Sheffield United and Beerschot, their sister club from Belgium, collected more social media followers than any other teams in Europe last month Abdullah Alghamdi has told The Star; a development he attributes to their umbrella organisation’s expansion into Indian football.
Alghamdi, the group CEO of United World, was speaking as he outlined his vision for Kerala United, previously known as Calicut Quartz FC, which recently became the latest addition to the company’s rapidly expanding portfolio.
“On the commercial side, we have already started seeing the benefits of bringing KUFC into our group with an influx of Indian followers to our social media accounts,” he said. “Particularly for Sheffield United, where India is now in the top 10 list of countries where our followers are based.
“This added to the momentum of an already fast growing community for Sheffield United and Beerschot, who were the top two fastest growing clubs in Europe on the social media scene last month.”
United World, which also includes the Dubai based Al Hilal United on its roster, is the brainchild of HRH Prince Abdullah bin Musa’ad bin Abdulaziz Al Saud, who seized control of Bramall Lane following a High Court battle with former owner and long-standing director Kevin McCabe two years ago.
Although its creation does not mark United’s first foray into overseas sport - McCabe also established relationships with sides from China, Hungary, Australia and to a lesser extent Brazil during his tenure in charge - the Saudi Arabian and his associates believe UW’s model means it is better equipped to plot safe passage through the complex web of bureaucracy and geopolitical interests which proved problematic in the past. Although cultural sensibilities are taken into account, members adhere to similar principles in terms of their technical briefs and internal governance. The overall aim is to help everyone under the UW banner reap the benefits of their collaboration, with the ultimate ambition of furnishing Beerschot and then United with their pick of talent from overseas at a fraction of the costs usually involved.
“On the football side of things the idea is simple,” Alghamdi said. “That is, to feed our top clubs with a consistent supply of talented players without having to pay an arm and a leg for it, We can attract them from a young age, from wherever they are in the world, through clubs and academies on the ground, and groom them within the network of clubs.

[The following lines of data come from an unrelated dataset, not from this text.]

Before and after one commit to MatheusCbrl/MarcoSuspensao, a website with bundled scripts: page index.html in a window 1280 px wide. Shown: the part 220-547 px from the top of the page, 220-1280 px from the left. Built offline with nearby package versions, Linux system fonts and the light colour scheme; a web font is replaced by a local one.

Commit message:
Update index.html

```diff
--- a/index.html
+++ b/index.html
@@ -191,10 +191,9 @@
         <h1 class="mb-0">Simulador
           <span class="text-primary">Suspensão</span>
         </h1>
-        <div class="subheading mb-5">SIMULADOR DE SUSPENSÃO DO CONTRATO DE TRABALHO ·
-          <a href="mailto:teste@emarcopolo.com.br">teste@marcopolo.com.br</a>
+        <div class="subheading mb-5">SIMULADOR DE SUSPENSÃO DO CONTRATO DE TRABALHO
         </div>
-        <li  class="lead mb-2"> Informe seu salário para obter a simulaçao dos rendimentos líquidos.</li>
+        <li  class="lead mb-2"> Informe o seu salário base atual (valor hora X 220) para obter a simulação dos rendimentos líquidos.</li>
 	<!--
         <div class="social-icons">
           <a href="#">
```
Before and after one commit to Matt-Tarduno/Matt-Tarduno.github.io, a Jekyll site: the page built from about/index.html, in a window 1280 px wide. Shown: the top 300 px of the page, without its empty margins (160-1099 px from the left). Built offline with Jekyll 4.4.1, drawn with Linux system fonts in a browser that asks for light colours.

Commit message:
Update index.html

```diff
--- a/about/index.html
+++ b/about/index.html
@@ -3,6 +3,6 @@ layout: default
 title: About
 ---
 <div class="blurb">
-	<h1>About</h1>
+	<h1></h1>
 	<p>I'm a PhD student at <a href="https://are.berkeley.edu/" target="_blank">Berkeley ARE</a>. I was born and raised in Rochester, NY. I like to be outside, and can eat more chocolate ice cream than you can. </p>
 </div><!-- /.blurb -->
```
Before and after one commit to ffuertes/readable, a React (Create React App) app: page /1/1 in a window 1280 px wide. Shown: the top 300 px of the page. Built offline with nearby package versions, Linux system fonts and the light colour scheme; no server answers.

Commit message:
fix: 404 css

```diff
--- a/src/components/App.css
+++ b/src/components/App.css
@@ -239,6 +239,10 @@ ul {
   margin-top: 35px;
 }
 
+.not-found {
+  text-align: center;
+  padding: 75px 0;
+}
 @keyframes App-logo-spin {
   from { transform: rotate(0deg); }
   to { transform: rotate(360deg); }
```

The best of the best would work their way up the pyramid, where Sheffield United and Beerschot sit at the top for the moment.”
“In practice, this is a long term vision,” he added. “While we might not see a player from India or the UAE making it to the Premier League soon, this is still the idea.”
Although some are sceptical about the project’s chances of success, arguing its fortunes will effectively be decided by United’s own performances on the pitch, others note Manchester City’s decision to build their own global organisation highlights the wisdom of adopting a similar approach.
“The model encourages movement of players to and from clubs within the group,” Alghamdi said. “When the right moment comes, where there is benefit for both clubs and also the player, we will go ahead with such a move.”